== Task to complete ==
Go through the records line by line and work out how many lines hold the word "span". Answer with the number only.

== Exercise inputs ==
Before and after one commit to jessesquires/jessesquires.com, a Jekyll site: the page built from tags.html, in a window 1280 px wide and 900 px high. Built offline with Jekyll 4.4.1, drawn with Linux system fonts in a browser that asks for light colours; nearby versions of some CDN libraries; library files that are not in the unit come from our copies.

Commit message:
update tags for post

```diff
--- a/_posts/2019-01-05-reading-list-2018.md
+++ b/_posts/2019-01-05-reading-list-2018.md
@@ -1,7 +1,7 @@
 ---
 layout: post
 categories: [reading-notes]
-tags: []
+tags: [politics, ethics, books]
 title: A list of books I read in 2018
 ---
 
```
==
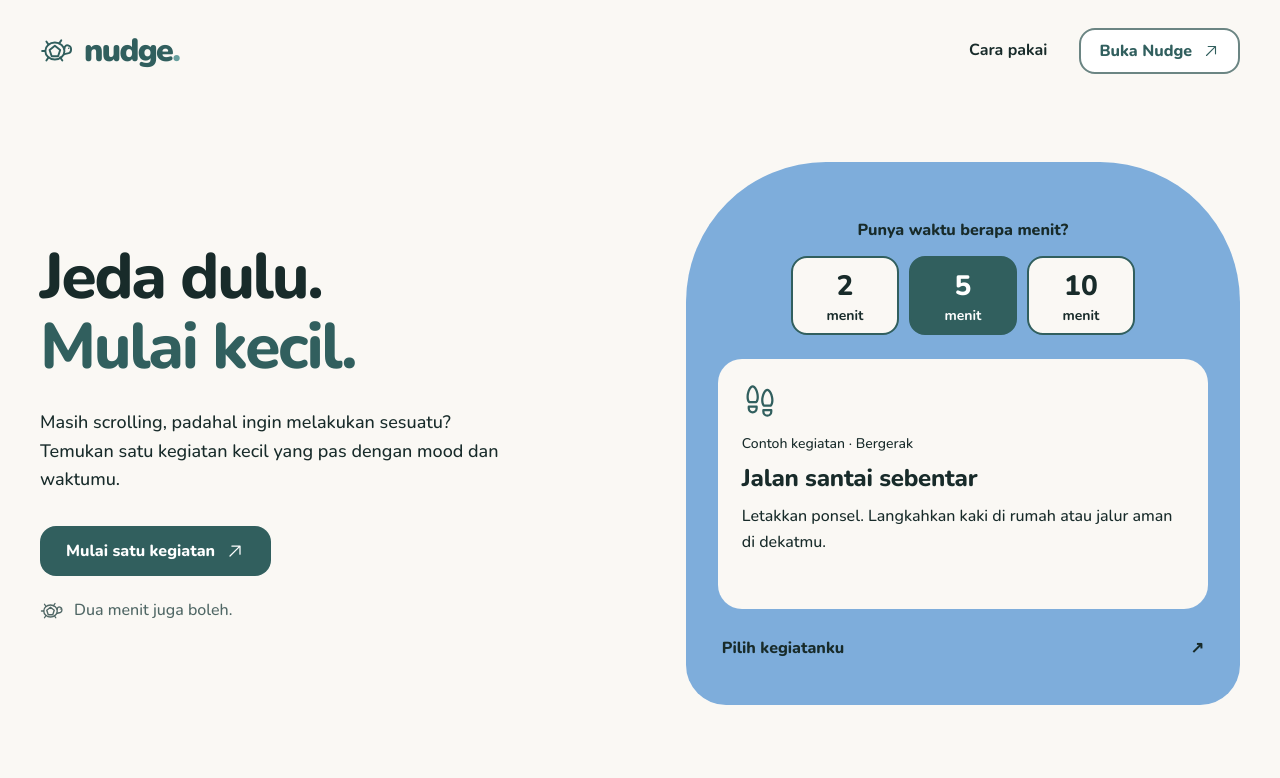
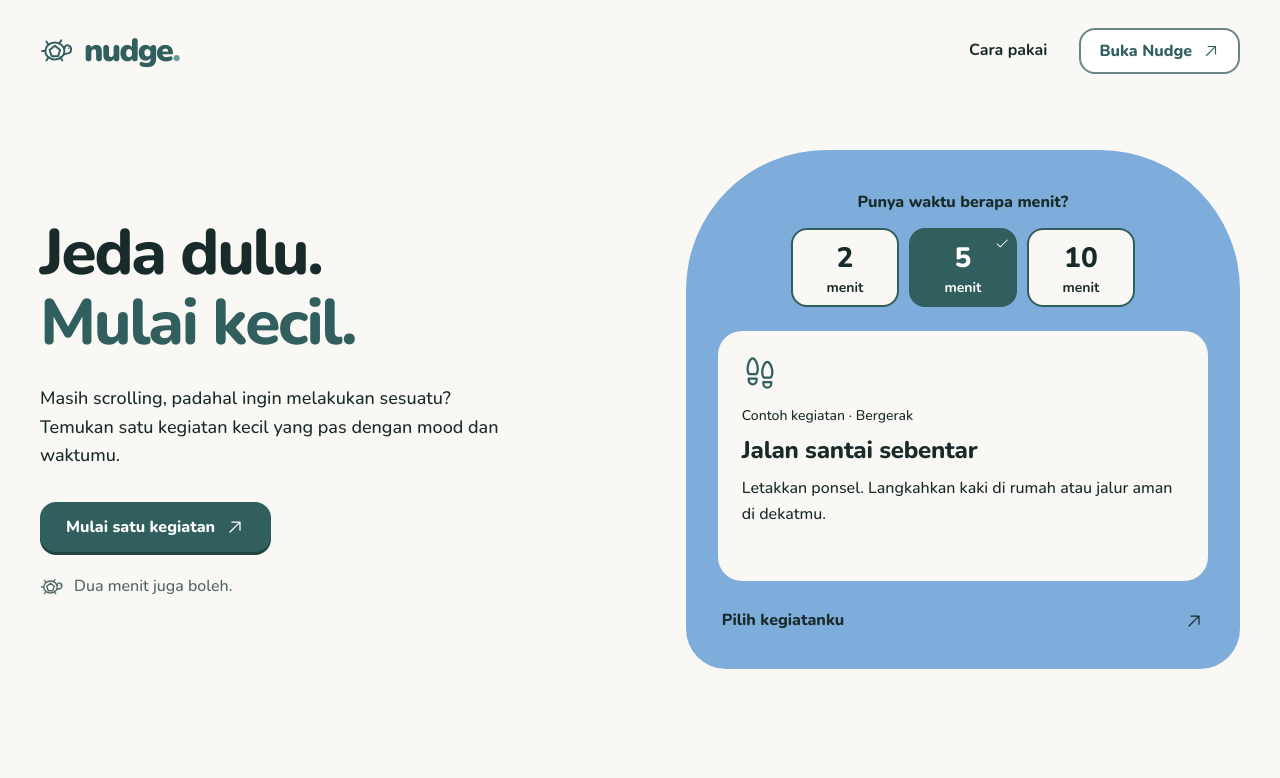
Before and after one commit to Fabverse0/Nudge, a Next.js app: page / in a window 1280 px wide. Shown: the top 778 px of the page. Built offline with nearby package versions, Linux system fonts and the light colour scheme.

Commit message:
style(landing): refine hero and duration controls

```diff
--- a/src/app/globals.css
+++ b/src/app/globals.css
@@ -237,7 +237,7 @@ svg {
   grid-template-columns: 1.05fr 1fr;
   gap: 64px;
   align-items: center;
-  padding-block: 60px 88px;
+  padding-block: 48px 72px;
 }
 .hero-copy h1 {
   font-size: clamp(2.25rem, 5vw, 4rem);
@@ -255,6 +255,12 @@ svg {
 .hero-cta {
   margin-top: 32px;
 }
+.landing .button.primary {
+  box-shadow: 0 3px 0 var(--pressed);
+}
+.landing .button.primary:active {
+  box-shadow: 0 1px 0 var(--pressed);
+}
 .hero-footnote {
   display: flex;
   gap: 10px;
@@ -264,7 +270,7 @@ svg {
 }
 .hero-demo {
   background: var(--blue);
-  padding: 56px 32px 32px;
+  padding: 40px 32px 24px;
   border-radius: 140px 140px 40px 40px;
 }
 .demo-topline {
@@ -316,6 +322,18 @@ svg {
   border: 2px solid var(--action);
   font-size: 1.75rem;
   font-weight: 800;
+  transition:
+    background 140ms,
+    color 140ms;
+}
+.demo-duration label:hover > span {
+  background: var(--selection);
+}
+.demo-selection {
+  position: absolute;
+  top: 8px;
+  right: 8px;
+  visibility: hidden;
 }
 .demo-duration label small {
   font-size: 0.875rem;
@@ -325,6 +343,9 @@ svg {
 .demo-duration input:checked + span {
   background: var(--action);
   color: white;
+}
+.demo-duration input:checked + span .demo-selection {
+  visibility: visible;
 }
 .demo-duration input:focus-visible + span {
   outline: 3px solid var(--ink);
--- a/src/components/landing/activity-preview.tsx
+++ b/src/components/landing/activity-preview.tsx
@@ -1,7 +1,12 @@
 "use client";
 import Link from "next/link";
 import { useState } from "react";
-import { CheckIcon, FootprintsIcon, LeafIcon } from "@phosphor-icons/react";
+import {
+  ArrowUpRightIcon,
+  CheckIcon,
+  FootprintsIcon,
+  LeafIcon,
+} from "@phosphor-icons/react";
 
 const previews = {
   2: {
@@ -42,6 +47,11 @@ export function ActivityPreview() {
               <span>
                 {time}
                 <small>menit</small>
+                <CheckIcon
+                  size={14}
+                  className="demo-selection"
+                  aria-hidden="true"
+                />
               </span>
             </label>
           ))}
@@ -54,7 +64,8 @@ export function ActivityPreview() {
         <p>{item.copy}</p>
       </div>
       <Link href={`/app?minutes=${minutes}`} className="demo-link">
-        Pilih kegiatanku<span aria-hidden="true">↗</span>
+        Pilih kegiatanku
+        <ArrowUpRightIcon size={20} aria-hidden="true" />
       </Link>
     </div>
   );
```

== Written response ==
7